§ **TASK GOAL**: Find the string "github" in the material. Copy every line that has it.

════════

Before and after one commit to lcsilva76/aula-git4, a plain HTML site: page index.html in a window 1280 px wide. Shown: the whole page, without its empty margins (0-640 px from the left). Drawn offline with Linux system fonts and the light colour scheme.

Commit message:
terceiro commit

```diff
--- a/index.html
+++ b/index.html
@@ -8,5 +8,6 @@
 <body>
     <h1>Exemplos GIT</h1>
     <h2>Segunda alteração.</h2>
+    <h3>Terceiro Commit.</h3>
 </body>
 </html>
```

════════

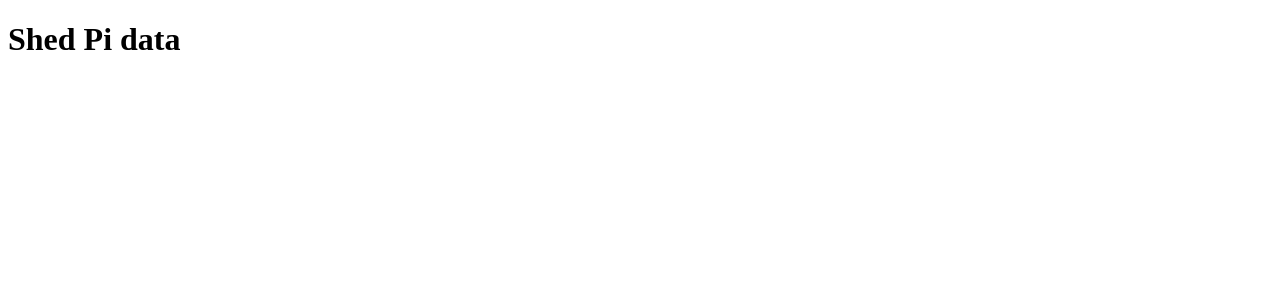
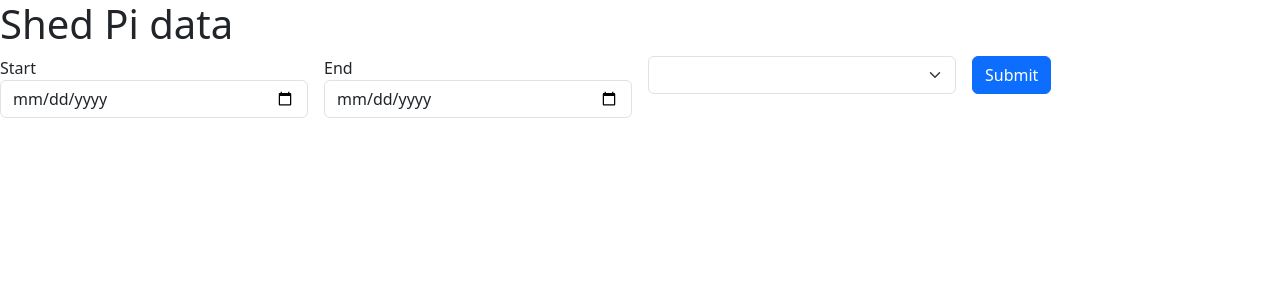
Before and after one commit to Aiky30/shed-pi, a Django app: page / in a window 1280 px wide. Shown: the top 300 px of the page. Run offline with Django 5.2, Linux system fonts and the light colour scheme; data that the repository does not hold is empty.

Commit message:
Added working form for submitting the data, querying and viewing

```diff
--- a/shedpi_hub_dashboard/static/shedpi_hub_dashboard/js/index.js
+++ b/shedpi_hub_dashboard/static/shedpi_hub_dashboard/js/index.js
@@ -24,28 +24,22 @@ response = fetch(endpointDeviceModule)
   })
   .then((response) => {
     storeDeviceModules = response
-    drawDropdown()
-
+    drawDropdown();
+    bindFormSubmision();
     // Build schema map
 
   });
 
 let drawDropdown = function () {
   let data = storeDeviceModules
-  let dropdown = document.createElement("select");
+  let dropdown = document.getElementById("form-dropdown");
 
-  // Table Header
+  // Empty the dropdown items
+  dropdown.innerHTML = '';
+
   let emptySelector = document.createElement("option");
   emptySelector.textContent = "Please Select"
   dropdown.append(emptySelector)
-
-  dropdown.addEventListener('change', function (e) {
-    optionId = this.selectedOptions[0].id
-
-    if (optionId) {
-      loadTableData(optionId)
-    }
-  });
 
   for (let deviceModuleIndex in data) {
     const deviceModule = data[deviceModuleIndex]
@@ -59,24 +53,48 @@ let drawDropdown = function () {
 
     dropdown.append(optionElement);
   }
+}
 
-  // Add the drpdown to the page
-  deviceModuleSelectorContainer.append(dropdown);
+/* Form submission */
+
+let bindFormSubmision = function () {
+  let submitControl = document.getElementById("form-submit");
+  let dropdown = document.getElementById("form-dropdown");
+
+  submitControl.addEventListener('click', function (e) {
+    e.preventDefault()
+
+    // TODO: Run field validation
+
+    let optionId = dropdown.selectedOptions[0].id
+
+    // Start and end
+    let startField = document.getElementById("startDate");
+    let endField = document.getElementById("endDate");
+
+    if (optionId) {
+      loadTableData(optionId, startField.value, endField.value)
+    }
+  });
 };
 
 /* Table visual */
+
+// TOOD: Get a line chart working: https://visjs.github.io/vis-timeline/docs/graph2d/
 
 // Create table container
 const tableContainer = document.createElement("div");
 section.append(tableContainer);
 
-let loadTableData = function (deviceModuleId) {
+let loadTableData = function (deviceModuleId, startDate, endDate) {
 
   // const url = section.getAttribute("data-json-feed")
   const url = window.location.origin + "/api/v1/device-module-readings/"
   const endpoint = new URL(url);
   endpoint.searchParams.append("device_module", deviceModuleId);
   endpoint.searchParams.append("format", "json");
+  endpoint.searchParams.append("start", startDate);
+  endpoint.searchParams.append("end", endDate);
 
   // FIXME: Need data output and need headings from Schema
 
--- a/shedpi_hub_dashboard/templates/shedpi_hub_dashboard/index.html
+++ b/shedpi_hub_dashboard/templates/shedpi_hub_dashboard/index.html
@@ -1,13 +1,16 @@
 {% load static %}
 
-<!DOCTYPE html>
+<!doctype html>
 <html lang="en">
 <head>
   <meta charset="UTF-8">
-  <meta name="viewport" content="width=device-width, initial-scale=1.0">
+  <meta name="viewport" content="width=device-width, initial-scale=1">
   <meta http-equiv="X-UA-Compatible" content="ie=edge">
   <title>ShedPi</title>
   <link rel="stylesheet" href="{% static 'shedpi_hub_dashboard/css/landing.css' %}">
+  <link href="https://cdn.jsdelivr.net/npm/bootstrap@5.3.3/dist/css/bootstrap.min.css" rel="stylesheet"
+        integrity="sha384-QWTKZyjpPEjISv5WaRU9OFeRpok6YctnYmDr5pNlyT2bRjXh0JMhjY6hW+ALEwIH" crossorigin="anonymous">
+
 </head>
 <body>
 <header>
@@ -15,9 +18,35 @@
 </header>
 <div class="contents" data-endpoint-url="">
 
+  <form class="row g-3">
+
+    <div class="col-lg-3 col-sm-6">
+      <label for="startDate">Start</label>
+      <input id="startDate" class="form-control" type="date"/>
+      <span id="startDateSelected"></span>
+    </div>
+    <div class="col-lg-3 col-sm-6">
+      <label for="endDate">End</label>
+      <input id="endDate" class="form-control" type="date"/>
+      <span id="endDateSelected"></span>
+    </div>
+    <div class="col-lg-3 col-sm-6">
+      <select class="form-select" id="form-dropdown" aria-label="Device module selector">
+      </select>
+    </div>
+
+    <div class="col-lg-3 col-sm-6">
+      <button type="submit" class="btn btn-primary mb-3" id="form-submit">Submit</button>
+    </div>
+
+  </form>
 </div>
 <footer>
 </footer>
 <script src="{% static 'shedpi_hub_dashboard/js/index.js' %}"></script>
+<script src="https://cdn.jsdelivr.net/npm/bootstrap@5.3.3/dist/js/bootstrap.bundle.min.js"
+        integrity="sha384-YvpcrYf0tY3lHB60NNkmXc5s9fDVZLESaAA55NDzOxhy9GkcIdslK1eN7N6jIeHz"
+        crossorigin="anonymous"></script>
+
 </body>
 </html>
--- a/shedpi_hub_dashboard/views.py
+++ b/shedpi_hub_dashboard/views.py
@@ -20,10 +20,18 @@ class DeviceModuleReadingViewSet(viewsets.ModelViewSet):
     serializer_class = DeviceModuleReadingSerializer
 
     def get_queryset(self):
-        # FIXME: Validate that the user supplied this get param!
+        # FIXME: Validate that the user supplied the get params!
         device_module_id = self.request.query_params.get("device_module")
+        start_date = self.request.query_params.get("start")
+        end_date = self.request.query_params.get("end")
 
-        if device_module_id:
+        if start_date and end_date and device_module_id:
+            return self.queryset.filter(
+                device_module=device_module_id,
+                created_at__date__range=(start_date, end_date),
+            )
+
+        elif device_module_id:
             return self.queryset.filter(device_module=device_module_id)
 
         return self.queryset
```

════════

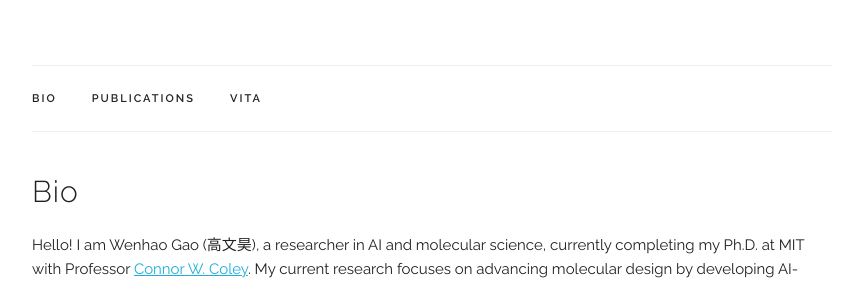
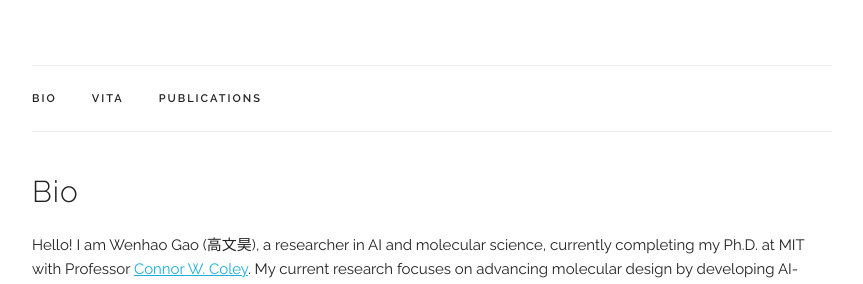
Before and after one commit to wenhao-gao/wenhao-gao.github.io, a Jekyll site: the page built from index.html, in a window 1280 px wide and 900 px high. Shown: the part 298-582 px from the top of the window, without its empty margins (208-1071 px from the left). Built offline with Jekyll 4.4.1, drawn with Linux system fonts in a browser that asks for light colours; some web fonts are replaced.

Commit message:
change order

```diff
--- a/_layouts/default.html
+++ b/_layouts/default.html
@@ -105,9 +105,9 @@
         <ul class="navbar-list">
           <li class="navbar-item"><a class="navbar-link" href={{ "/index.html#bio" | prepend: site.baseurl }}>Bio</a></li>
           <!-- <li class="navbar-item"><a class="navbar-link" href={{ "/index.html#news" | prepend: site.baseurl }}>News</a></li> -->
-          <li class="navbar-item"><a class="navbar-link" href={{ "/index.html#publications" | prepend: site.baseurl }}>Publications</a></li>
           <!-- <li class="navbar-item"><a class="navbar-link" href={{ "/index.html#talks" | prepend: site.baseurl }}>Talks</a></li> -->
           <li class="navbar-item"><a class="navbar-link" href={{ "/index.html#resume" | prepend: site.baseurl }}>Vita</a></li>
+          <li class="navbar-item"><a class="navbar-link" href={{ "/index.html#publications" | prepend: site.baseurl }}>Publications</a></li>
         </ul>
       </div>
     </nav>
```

════════

§ **RESPONSE**:
+// TOOD: Get a line chart working: https://visjs.github.io/vis-timeline/docs/graph2d/
Before and after one commit to wenhao-gao/wenhao-gao.github.io, a Jekyll site: the page built from index.html, in a window 1280 px wide and 900 px high. Shown: the part 298-582 px from the top of the window, without its empty margins (208-1071 px from the left). Built offline with Jekyll 4.4.1, drawn with Linux system fonts in a browser that asks for light colours; some web fonts are replaced.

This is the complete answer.